The new document tells us that:



"The Council has reviewed its working relationship with the four independent community library groups in the borough in order to agree and implement partnership arrangements. These libraries are constitutionally and operationally independent of the Council and do not form part of its statutory provision of library services. They are run by local voluntary and community sector organisations who have a strong sense of independence and individual visions for their community libraries." (3.1)

In other words they are in no sense part of Brent Council, and the Council has no financial liability for them, and no committment to manage them in any way.  That is thoroughly sensible.

Two of the groups faced up to this long ago, with both the Cricklewood (FOCL) and the Kensal Rise (FKRL) organisations raising their own funding and making their own decisions without any reference to the Council.  FOCL have not released any figures on their funding but they have largely completed their building, which (unlike the old Cricklewood Library) is DDA compliant.  FKRL have reportedly raised £160k in capital, an impressive sum which has come almost entirely from sources other than the Council and therefore directly adds to the social capital of the Borough.  The altered Kensal Rise building should also be DDA compliant.  Again this will be an improvement on the old building. 
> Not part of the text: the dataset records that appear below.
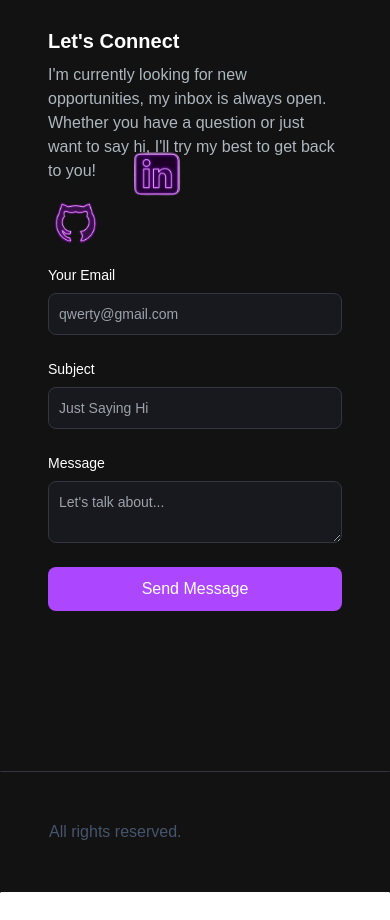
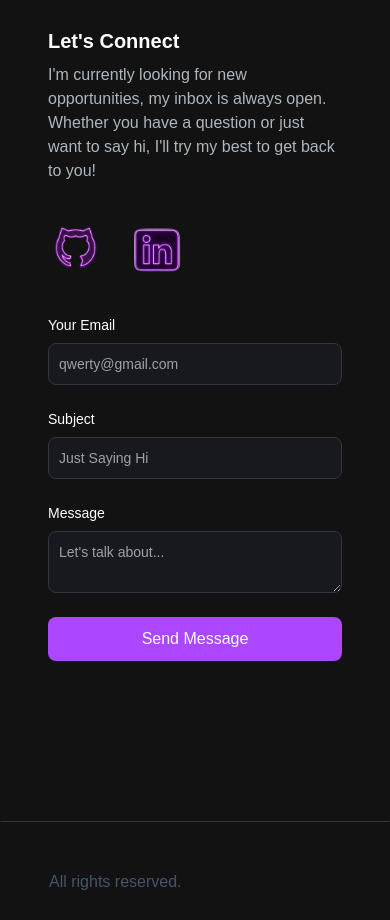
Before and after one commit to nervouswilliam/personal-portfolio, a Next.js app: page / in a window 390 px wide. Shown: the part 4040-4960 px from the top of the page. Before the commit the page ends 4933 px from the top, so only its background shows below. Built offline with nearby package versions, Linux system fonts and the light colour scheme.

Commit message:
update responsive design

```diff
--- a/src/app/components/EmailSection.jsx
+++ b/src/app/components/EmailSection.jsx
@@ -45,7 +45,7 @@ const EmailSection = () => {
                 open. Whether you have a question or just want to say hi, I&apos;ll
                 try my best to get back to you!
             </p>
-            <div className='socials flex flex-row gap-2'>
+            <div className='socials flex flex-row gap-2 items-center'>
                 <Link href="https://github.com/nervouswilliam">
                     <Image
                     src={GithubLogo}
@@ -58,8 +58,7 @@ const EmailSection = () => {
                     src={linkedinLogo}
                     alt='Linkedin Logo'
                     width={100}
-                    height={100}
-                    className='absolute top-50'/>
+                    height={100}/>
                 </Link>
             </div>
         </div>
```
However there are still worries about the other two buildings.  It is no coincidence that the Council remains entangled as the landlord in both cases.  In Barham, Paul Lorber appears to be trying to play the Council for either financial gain or as part of his political manoeuvrings prior to the 2018 elections.  In Preston, the existing group appears to be given an undue influence that does not sit easily with either the Council's financial obligations or the building's ACV status.  Such arrangements can lead to ugly rumours about the integrity of Council decision making even where there is no legally proven case against them. 

Wednesday, 19 April 2017

General Election 2017

Assuming that the General Election goes ahead, Brent is likely to see its three incumbent MPs stand again.  More interesting will be the position of the parties without incumbent MPs.  Will the former candidates restand?

Incidentally, those to whom this General Election comes as a surprise should try rereading Yvette Cooper's labourlist column in 2016.

Can Tokyngton Keep Moving?

Brent's Planning Committee is considering a formidable range of building projects near the Stadium next Wednesday.  This is on top of quite a range of projects that have already been approved.  If they all go ahead at once there will be an impressive amount of construction going on in northern Tokyngton, just as the area tries to cope with the effects of the extended use of the Stadium

I think residents are right to fear the consequences in terms of the impact on their lives, and I shall be very surprised if it does not become a major issue in the 2018 elections.

Tuesday, 18 April 2017

Assets of Community Value

I have been wary of assets of community value (ACV) as they appear to add a whole new layer of complexity to the fate of a particular property without really really having much in the way of benefits.  Local Government Lawyer goes through some of these here

The limitations of the approach are indicated by the inclusion of the Stonebridge Adventure Playground on Brent's ACV list despite its demolition.